With more than 90,000 Canadians living with MS, Canada has one of the highest rates of the disease in the world. Every day, people with MS wake up to adversity and do everything in their power to persevere: the woman who struggles to button her shirt in the morning, yet is determined to stand up and dance at her granddaughter’s wedding; the high-school athlete with tingling and numbness in his legs trying to rally his team to victory; the lawyer with blurred vision and foggy thoughts; the father struggling to say his child’s name; the cyclist feeling her balance go.
And, just as COVID-19 has had a more pronounced impact on women, MS also affects women at a much higher rate – 75 per cent of Canadians living with MS are women.

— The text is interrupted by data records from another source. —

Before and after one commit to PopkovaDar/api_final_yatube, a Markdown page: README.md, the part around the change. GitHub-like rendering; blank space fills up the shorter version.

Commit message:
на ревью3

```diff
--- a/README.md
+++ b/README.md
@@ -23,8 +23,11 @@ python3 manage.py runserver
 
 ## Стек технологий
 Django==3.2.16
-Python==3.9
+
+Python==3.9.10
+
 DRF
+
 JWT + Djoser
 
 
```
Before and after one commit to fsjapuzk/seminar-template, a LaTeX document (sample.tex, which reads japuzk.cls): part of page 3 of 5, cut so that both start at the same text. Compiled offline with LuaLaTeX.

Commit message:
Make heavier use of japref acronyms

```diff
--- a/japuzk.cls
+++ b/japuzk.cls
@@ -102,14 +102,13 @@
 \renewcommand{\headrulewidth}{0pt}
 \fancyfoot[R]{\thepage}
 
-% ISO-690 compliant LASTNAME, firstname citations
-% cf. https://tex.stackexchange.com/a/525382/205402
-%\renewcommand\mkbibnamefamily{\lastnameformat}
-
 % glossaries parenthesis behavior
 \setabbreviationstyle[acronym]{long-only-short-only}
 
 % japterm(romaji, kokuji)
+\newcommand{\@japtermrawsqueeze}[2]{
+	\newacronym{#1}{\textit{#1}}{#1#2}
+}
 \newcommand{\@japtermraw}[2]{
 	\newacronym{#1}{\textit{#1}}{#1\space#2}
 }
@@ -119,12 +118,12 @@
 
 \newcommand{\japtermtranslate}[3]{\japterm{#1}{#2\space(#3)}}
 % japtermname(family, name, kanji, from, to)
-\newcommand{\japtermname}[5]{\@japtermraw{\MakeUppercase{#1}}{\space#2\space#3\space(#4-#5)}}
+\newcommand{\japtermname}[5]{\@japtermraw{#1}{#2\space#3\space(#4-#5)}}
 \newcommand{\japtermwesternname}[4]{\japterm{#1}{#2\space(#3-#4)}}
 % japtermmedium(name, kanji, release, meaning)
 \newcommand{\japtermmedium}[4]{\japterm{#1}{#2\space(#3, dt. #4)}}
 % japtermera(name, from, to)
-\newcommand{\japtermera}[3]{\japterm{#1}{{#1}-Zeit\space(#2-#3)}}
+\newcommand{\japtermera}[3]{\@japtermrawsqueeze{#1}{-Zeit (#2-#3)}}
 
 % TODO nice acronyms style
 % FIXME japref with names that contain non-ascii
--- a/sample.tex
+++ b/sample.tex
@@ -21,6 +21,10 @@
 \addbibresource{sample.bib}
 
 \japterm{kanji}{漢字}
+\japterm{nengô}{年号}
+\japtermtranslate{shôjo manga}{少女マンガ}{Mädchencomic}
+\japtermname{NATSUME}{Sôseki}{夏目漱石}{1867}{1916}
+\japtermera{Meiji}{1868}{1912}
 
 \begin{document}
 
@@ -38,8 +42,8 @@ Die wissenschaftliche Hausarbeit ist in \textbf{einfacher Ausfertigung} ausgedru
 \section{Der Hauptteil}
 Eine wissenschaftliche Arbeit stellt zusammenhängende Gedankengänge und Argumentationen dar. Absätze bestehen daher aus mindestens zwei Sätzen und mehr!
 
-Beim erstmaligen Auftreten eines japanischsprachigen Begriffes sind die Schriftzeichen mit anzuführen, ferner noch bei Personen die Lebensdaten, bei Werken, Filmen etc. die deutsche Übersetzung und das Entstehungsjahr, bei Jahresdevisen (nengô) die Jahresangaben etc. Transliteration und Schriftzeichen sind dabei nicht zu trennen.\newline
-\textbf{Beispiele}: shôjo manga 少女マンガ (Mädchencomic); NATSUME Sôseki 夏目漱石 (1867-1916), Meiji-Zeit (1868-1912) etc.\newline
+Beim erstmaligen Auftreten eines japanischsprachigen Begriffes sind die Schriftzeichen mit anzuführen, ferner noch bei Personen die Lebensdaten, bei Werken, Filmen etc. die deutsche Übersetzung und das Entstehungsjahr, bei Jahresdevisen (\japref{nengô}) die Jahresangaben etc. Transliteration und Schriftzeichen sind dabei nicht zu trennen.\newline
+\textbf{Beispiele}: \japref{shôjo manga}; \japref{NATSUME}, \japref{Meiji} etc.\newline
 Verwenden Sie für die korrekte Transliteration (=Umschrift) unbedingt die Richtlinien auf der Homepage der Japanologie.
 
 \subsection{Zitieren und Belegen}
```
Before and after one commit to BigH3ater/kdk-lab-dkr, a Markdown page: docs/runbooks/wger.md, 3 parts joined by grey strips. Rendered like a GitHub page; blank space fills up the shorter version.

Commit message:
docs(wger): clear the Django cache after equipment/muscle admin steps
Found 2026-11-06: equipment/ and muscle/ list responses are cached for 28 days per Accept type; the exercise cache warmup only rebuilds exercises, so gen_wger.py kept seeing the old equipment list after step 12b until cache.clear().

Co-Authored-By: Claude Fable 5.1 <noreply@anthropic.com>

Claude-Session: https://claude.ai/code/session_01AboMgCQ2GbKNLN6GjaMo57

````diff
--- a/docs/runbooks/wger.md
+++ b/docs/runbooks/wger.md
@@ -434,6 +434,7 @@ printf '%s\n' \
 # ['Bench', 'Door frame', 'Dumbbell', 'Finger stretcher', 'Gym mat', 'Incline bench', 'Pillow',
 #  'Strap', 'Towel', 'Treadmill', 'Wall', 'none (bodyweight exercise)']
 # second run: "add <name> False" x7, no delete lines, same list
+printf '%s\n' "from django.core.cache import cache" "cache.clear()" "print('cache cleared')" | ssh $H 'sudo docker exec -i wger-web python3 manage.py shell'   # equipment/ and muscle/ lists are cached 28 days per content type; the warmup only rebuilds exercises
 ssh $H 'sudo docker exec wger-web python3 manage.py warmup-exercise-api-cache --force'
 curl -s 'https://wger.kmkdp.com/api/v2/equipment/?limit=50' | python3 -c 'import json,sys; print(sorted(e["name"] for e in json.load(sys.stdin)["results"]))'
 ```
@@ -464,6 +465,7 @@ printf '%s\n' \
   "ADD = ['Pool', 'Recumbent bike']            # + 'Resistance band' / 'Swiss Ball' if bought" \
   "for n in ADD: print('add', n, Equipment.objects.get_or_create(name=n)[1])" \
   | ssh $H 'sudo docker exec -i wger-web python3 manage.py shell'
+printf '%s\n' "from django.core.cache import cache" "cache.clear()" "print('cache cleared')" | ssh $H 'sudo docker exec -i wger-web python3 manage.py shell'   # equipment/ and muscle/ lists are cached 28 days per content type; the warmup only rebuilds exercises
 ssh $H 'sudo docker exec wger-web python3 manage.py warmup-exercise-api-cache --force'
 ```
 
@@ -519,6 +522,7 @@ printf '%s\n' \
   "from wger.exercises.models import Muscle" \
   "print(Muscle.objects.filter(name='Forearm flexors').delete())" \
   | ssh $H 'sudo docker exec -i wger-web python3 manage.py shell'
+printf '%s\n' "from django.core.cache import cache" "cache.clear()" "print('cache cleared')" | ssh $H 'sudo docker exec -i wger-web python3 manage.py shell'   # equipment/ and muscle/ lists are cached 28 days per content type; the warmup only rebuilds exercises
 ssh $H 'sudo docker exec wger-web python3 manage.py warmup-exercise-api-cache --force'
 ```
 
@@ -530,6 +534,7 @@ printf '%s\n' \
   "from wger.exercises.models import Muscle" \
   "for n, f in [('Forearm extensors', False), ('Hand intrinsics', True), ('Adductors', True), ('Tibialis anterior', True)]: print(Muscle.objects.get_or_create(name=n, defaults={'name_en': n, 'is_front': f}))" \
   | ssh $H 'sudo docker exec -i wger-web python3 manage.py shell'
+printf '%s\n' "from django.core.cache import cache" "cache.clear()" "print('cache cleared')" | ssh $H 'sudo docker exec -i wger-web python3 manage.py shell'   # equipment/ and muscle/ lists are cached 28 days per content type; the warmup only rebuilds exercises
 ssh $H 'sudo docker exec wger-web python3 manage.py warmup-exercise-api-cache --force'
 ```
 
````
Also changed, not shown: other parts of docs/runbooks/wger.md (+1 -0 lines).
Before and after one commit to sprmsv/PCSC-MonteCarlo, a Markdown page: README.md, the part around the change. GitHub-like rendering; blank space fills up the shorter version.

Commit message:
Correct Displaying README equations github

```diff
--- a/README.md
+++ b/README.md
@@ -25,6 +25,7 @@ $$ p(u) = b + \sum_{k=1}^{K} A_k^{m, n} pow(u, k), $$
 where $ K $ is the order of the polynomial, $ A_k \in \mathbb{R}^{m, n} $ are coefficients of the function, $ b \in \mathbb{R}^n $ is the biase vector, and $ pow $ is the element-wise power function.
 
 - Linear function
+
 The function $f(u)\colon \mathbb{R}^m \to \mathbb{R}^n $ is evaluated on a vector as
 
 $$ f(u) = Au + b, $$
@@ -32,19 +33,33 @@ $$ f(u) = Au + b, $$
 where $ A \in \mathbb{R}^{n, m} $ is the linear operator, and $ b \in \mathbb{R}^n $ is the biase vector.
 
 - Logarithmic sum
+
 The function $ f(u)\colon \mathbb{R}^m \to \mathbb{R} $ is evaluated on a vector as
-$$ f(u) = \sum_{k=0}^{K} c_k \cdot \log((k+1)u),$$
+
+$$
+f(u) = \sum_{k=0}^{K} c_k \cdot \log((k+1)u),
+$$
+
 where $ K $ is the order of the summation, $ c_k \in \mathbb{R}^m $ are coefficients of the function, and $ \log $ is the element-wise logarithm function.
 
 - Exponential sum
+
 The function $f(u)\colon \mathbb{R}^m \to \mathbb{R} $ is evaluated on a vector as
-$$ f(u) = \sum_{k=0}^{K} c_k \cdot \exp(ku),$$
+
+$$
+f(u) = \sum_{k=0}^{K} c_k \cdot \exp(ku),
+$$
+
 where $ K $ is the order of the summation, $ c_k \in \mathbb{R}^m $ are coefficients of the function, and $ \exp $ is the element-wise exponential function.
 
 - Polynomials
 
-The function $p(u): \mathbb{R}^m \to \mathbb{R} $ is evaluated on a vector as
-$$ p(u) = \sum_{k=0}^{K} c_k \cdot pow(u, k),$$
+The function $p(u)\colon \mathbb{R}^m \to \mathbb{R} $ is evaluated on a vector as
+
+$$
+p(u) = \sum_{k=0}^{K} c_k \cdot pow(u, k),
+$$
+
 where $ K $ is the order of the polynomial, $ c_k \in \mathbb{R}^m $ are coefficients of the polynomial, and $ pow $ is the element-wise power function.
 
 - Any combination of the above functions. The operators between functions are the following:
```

Health charities such as the MS Society of Canada play a critical role in our health system. We serve as information hubs to help Canadians navigate a complex health network. We offer front-line service to patients and provide online rehabilitation services. We connect people living with MS for peer support. We help patients apply for disability and other support services. We play an integral role in the social fabric of Canada.
We are increasingly filling the gaps in the health system – and in a pandemic, these gaps can become chasms. Demand for our services is up just as charitable giving – the backbone of our funding model – has dried up. Our funding model is reliant on grassroots, event-related fundraising, yet we can no longer hold in-person events, and online alternatives do not come close to filling the void. Yet, across the health charities sector, we have seen a fourfold increase of Canadians seeking support services owing to cancelled surgeries, appointments and specialty care. The MS Society of Canada alone is facing a negative impact of at least $21-million, or half our annual budget – while confronting greater demands.
Perhaps more important than our social and institutional function is our role in fuelling medical research. Virtually no other disease has seen the kind of life-altering advancement that MS has seen in the past two decades. We’ve revolutionized technology to diagnose – and therefore treat – much more quickly. Intervening early with the right treatment is critical to the prognosis and level of disability that will result from the disease. We have shortened those times dramatically – and thousands of Canadians benefit directly.
We’ve seen phenomenal progress in disease-modifying therapies: Two decades ago, there were three therapies available. Today, there are more than 14, with options to combine and tailor treatment to each patient’s individual circumstances. This in turn can help keep patients well throughout their life. We fund basic research – core molecular and cellular research. And on a wider basis, we fund translational research to find treatments for patients.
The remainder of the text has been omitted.